Provided data:
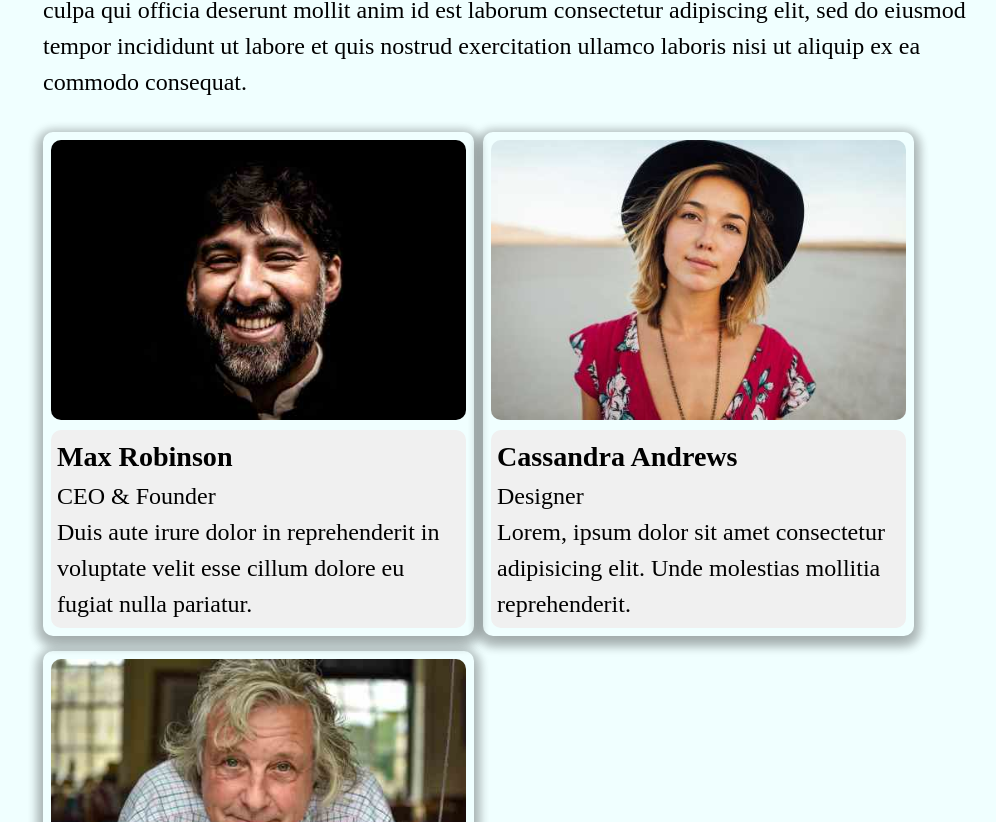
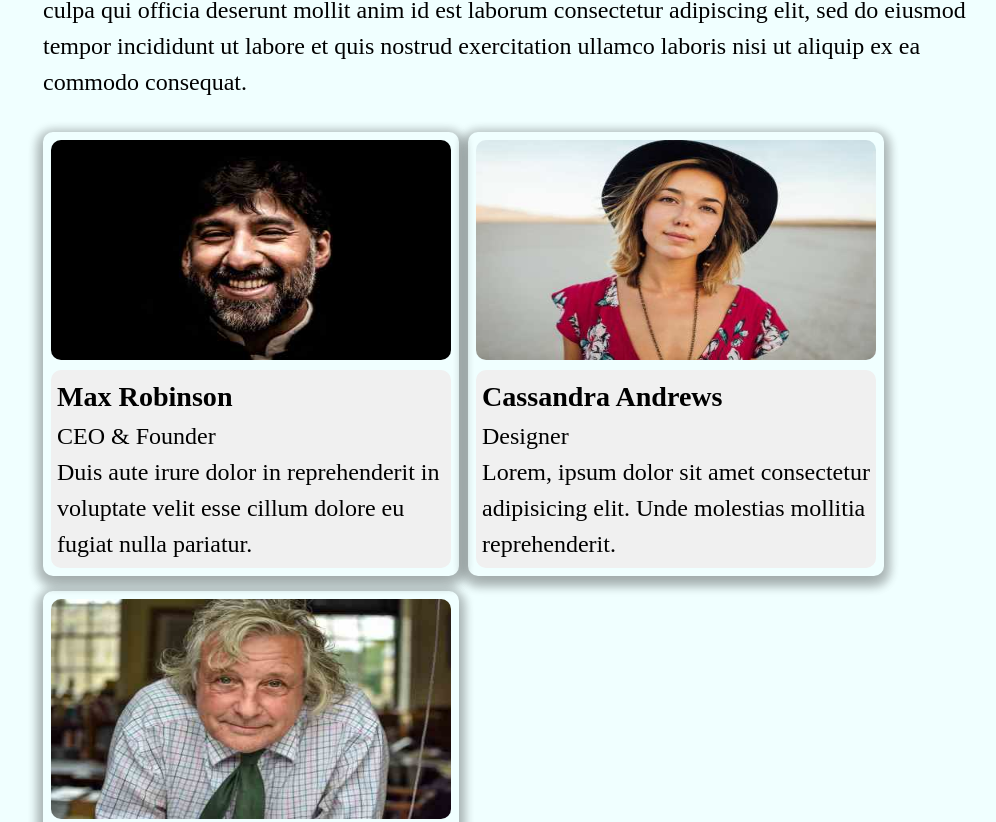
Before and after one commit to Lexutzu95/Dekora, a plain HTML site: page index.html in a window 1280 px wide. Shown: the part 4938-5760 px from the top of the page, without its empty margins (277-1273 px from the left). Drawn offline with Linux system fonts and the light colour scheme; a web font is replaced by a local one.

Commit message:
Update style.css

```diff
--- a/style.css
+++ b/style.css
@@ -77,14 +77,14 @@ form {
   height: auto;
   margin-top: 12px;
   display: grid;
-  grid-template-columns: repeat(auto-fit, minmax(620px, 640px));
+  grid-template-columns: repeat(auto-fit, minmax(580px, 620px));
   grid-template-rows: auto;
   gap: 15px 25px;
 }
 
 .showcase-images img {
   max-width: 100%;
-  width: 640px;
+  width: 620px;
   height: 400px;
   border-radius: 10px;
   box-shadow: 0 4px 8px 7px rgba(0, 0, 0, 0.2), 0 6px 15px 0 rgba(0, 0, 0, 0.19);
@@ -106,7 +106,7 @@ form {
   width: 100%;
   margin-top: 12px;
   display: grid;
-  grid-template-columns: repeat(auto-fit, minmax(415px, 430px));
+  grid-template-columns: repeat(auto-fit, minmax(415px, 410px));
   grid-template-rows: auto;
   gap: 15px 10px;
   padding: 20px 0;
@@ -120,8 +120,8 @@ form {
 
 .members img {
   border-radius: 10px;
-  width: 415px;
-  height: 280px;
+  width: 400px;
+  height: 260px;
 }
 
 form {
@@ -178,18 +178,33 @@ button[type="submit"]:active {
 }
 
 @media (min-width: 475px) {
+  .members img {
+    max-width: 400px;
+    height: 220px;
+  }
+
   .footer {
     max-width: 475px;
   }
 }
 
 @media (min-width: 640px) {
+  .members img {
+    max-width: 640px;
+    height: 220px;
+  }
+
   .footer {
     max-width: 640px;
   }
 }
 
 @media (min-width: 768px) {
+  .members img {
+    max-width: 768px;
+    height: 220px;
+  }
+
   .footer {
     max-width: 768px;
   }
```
* * *
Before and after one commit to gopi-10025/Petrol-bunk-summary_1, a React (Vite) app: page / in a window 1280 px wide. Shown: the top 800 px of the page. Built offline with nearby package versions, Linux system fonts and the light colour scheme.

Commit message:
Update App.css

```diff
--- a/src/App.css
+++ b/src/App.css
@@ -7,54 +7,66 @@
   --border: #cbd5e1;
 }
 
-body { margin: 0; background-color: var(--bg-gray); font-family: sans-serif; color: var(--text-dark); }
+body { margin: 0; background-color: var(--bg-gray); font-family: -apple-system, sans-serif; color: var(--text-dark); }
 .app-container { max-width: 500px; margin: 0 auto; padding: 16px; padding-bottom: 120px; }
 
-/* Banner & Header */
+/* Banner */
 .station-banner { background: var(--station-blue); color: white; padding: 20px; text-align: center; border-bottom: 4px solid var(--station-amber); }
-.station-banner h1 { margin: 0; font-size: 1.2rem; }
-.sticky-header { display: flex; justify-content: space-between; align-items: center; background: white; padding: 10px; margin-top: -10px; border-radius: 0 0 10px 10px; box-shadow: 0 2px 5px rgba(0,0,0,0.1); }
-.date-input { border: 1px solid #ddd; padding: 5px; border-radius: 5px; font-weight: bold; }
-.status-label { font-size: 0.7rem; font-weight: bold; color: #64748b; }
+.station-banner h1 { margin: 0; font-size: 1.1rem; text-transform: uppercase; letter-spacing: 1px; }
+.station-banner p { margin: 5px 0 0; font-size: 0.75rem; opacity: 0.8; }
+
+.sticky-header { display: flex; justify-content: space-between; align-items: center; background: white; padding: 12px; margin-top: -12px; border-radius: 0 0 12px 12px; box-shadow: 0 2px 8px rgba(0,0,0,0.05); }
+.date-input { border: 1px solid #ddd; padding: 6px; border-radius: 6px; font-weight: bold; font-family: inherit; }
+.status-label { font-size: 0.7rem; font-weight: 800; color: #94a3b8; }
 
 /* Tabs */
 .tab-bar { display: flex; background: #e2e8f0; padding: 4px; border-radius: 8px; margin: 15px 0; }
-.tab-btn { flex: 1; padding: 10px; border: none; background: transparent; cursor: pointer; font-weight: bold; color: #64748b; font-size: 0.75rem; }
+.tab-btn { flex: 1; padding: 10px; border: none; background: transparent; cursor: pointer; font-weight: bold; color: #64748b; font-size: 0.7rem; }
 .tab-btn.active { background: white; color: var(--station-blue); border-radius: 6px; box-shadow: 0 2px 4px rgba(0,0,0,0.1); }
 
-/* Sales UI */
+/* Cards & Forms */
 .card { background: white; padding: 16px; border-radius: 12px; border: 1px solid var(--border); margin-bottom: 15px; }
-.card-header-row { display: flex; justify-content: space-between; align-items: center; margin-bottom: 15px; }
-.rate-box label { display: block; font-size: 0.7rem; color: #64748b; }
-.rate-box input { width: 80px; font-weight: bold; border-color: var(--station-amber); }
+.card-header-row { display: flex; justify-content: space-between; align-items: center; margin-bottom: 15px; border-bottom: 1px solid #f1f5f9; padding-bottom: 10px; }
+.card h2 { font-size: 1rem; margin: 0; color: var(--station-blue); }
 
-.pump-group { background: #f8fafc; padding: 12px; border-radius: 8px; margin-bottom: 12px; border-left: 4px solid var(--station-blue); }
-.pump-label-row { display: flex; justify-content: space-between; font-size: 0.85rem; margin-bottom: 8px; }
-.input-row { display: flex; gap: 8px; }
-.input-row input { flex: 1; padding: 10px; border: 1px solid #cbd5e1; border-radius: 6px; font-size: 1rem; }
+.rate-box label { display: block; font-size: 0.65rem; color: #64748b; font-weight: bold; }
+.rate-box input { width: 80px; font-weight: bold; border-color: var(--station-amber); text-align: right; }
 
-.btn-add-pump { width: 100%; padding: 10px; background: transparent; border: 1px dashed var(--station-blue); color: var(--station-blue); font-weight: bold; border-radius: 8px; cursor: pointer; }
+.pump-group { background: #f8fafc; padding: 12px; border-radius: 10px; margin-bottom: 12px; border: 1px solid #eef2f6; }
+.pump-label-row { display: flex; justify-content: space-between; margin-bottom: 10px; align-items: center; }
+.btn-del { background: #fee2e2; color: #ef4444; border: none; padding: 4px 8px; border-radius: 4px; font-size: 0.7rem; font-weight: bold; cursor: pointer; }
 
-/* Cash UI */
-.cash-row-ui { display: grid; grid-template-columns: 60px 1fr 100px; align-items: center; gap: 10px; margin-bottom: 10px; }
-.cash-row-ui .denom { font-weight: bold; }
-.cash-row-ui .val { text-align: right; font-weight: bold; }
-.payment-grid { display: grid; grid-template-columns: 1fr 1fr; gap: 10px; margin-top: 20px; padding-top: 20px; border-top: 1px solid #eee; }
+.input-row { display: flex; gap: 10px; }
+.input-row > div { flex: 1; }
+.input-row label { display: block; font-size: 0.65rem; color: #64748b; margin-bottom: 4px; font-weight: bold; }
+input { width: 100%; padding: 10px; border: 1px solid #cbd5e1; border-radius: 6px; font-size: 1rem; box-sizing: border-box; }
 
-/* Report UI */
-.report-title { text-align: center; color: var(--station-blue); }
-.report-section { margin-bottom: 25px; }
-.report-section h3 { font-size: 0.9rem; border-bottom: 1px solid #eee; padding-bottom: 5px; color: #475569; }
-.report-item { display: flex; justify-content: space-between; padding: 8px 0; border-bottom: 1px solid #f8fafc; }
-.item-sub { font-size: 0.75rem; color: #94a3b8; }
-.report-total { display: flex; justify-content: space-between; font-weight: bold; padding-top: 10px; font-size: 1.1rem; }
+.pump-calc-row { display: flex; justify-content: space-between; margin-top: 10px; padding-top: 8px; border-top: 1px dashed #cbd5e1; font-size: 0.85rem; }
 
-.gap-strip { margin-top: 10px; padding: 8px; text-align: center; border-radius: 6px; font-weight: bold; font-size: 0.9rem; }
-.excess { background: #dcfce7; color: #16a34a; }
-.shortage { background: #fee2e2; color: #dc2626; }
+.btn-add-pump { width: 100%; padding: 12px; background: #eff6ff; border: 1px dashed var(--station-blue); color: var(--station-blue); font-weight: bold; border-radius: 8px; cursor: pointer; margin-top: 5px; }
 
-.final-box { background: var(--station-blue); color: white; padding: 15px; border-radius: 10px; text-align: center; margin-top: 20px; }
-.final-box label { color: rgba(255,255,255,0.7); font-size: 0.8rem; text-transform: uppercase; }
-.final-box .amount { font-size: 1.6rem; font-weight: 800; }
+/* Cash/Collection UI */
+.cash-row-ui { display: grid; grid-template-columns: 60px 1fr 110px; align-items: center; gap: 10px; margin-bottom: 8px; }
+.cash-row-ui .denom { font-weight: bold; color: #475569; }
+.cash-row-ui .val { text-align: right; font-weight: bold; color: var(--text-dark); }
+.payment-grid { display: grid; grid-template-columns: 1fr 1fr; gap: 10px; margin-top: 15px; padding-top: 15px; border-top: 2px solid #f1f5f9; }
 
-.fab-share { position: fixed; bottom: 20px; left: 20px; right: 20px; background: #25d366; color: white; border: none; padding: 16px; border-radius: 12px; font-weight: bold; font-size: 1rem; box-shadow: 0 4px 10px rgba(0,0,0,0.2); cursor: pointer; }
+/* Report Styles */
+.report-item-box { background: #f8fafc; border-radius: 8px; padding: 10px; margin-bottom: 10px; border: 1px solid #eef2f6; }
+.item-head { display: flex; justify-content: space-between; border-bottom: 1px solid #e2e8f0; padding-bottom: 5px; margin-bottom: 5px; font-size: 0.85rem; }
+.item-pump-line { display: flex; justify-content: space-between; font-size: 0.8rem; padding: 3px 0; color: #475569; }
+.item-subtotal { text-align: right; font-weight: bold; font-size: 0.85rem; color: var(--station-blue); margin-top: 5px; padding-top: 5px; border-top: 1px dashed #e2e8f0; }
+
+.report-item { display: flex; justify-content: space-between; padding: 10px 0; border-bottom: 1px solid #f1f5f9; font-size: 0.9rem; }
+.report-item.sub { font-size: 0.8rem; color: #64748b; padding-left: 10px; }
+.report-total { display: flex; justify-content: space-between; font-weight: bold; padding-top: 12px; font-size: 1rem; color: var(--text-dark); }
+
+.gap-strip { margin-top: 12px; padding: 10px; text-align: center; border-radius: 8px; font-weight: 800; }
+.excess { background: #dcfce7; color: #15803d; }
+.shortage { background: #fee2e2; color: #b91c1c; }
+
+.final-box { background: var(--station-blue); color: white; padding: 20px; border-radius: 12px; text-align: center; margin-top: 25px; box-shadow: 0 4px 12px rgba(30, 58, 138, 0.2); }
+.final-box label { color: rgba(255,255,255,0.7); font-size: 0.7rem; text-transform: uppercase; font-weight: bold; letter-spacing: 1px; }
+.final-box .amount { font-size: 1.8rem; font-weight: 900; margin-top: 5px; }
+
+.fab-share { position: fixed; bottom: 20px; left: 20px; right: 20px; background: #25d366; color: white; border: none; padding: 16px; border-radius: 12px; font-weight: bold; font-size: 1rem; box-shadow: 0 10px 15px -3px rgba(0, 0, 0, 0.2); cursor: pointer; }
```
...
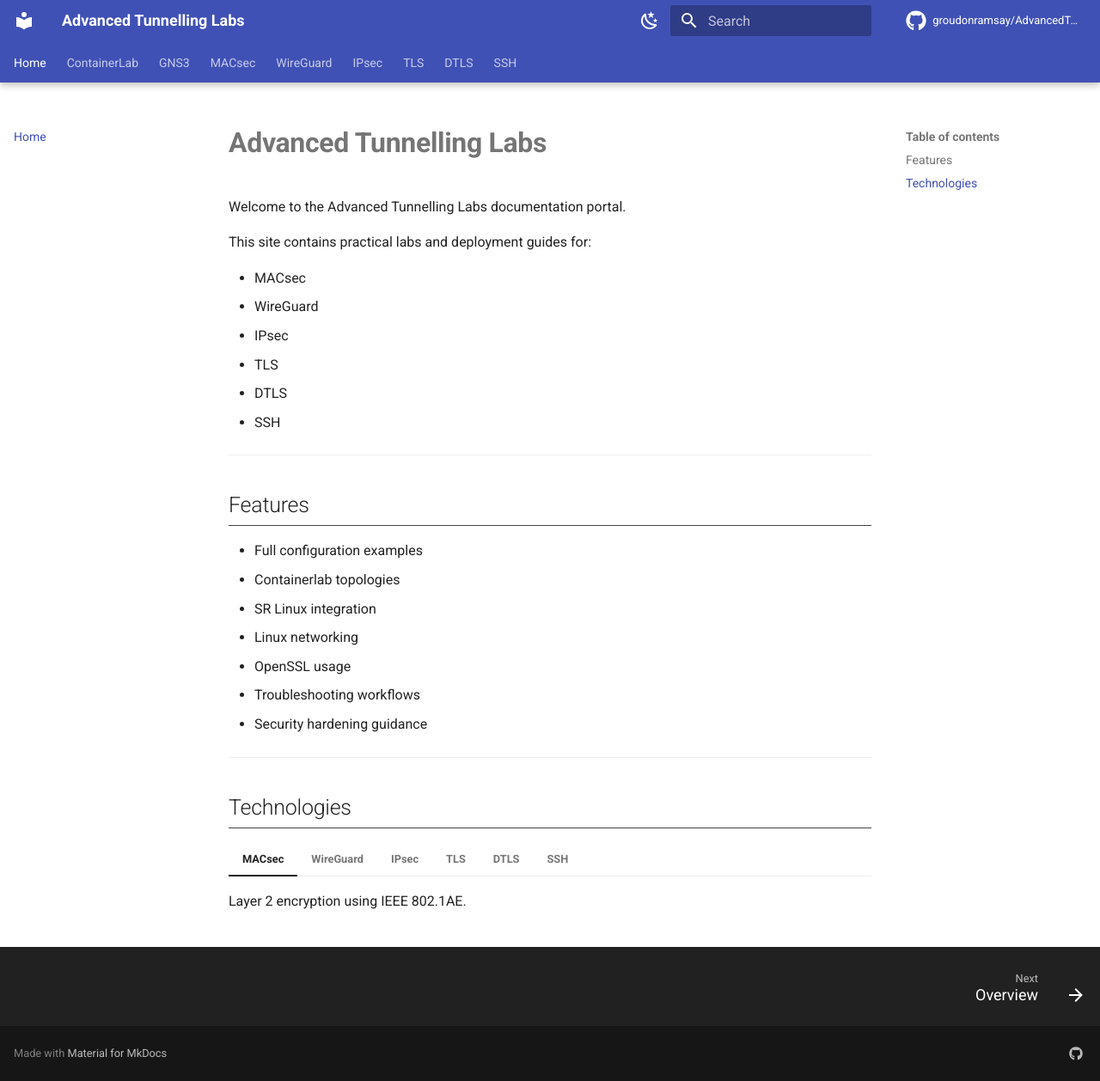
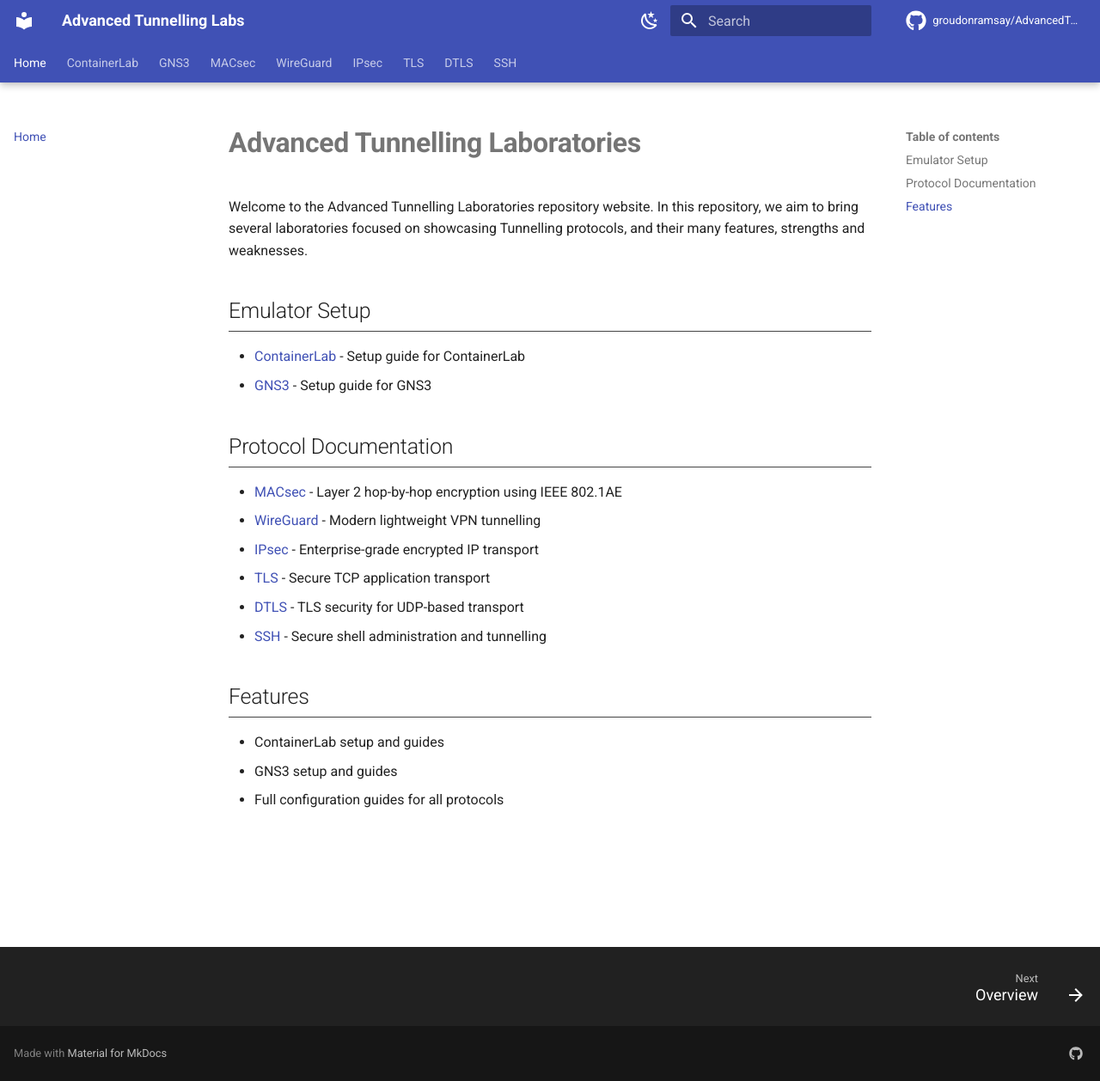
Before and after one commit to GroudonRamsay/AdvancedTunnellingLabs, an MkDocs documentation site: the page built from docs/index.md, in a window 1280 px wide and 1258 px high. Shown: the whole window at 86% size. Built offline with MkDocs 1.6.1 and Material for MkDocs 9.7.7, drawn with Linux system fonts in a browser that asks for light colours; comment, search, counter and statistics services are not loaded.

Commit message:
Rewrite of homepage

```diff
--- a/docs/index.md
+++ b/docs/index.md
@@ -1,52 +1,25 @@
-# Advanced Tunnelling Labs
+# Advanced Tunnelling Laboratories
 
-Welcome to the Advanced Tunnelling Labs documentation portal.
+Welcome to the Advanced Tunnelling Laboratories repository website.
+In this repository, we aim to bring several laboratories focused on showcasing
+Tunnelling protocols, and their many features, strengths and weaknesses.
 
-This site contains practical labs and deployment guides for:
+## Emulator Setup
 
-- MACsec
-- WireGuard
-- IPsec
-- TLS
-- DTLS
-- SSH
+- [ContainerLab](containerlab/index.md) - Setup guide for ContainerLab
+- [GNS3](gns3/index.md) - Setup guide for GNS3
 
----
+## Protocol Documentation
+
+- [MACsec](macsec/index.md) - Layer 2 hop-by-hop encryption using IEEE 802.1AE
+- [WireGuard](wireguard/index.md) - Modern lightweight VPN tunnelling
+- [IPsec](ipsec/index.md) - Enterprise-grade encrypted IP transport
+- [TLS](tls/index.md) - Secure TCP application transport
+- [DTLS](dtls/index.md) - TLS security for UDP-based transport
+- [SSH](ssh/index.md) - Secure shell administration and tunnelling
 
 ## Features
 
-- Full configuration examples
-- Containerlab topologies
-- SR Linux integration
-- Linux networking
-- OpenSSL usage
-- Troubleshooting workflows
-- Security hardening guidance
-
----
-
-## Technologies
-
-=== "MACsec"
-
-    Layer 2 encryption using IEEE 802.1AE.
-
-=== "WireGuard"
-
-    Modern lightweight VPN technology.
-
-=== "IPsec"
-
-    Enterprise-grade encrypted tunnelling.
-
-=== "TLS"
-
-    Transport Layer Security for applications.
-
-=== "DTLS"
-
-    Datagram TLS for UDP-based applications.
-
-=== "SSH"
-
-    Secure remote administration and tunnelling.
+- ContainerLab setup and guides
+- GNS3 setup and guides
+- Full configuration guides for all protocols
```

Work required: Show each line of the data that contains the string "height".

Solution:
   height: auto;
   height: 400px;
-  height: 280px;
+  height: 260px;
+    height: 220px;
+    height: 220px;
+    height: 220px;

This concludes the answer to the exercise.